Median Gray by Bill Mesce, Jr is an NYPD story showing the real grit and the extremes officers in New York go through with a compelling voice leading you to think you are there listening to Big Sid, Ronnie, and Captain Van Dyne as they work together to clean up the city streets and the corrupt station they belong to.
Ronnie is a rookie who has been paired up with Big Sid, a seasoned veteran of the NYPD. Under the leadership of Captain Victor Van Dyne, those officers who have not been involved in the scandal plaguing their precinct, work together to find out who is dirty, who is not and who they need to get off the streets. The story starts with a gripping view of Officer Meara when he was a rookie cop then jumps ahead to “now” when most of the precinct has been found to be corrupt. The story is believable and delivers a realistic depiction of true-life officers with the only confusion being that it is hard at the beginning to know who is on the good side and which precinct they belong to. Once the story starts moving it all seems to fall into place quickly.

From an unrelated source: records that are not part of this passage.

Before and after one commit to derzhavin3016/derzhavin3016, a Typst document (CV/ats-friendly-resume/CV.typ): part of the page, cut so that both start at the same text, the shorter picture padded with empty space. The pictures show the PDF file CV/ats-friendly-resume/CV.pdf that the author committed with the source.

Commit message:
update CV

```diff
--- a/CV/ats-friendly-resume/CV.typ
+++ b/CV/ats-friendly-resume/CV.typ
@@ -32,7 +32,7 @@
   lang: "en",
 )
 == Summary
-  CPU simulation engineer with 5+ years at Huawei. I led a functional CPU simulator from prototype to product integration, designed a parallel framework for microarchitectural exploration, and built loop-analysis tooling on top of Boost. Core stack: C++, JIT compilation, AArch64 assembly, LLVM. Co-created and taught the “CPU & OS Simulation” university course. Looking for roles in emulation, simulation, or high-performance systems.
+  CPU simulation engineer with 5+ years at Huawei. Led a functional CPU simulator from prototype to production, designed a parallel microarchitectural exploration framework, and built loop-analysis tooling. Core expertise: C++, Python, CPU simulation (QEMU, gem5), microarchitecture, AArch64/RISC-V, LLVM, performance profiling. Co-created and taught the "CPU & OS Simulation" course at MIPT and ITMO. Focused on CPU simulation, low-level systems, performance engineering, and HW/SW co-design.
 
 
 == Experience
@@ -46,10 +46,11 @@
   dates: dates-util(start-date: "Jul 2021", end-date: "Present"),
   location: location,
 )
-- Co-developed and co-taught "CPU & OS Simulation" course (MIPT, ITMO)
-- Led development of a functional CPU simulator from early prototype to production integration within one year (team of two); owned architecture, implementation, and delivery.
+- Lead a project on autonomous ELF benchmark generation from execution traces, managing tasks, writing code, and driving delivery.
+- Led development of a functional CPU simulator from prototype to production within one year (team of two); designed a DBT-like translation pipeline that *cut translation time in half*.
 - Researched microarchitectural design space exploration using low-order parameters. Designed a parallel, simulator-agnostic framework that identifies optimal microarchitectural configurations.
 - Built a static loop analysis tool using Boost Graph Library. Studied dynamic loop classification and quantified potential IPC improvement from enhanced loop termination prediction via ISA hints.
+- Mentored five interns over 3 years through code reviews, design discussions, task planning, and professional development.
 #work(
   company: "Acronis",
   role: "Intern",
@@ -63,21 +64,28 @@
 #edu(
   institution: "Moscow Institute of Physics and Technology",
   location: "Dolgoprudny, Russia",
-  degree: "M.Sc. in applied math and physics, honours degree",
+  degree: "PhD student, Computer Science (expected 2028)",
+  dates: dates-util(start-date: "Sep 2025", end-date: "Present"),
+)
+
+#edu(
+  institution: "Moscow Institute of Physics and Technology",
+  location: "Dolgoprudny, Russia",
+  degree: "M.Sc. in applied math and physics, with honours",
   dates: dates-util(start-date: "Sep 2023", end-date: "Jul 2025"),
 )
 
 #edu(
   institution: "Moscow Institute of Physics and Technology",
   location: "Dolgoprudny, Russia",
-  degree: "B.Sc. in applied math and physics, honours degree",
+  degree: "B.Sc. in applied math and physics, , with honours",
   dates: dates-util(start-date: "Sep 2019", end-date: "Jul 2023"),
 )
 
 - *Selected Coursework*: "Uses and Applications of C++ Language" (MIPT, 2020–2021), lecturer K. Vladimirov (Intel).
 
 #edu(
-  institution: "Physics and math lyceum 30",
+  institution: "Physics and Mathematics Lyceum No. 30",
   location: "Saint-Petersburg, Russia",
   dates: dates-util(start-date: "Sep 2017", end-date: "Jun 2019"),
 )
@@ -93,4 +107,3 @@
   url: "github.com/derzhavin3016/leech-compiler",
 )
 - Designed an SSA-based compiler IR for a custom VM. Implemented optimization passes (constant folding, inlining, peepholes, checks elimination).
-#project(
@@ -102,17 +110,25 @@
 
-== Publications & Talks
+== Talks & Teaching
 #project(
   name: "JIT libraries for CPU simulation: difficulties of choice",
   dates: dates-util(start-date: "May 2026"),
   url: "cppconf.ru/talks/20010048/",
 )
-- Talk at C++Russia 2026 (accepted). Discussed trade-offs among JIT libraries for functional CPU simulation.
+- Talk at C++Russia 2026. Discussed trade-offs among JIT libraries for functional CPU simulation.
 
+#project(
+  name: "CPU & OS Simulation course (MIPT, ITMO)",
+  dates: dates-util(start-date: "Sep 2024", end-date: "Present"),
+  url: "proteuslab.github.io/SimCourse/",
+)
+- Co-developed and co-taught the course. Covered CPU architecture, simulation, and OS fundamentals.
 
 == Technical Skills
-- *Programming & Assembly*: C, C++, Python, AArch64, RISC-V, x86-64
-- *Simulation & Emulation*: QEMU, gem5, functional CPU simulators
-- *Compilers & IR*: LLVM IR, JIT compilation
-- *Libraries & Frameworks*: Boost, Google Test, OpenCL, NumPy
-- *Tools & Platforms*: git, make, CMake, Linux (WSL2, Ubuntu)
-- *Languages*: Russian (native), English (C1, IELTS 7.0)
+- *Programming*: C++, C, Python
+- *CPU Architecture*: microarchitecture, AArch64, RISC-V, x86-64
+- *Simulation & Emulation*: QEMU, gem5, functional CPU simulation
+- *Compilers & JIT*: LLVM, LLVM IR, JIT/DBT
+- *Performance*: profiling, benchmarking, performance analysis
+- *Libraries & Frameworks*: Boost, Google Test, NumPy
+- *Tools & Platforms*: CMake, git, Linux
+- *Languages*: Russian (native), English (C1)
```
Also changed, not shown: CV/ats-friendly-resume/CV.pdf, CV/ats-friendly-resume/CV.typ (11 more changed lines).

I give this book 4.5 out of 5 stars for a believable plot, relatable characters, and true-to-life New York City Police Department police officers. Fast-paced and engrossing you won’t want to put this book down until you find out how it all ends.
It’s not like he’s going to go hunting down those dark halls and stairways after the perp, that’d be stupid, that’d be fucking insane. He’s just going to find McInerney, keep him company until the ambulance gets there, maybe he can do some First Aid; maybe he can do… something. Anything.
He unsnaps the restraining strap on his holster and pulls out the .38, and he’s surprised at how light that pound and a half of steel feels, not tugging at his hand the way it does on the firing range at Rodman’s Neck, but popping clear of the leather like it’s on a spring because he’s got so much adrenaline going through him he could spin a Mack truck on his finger.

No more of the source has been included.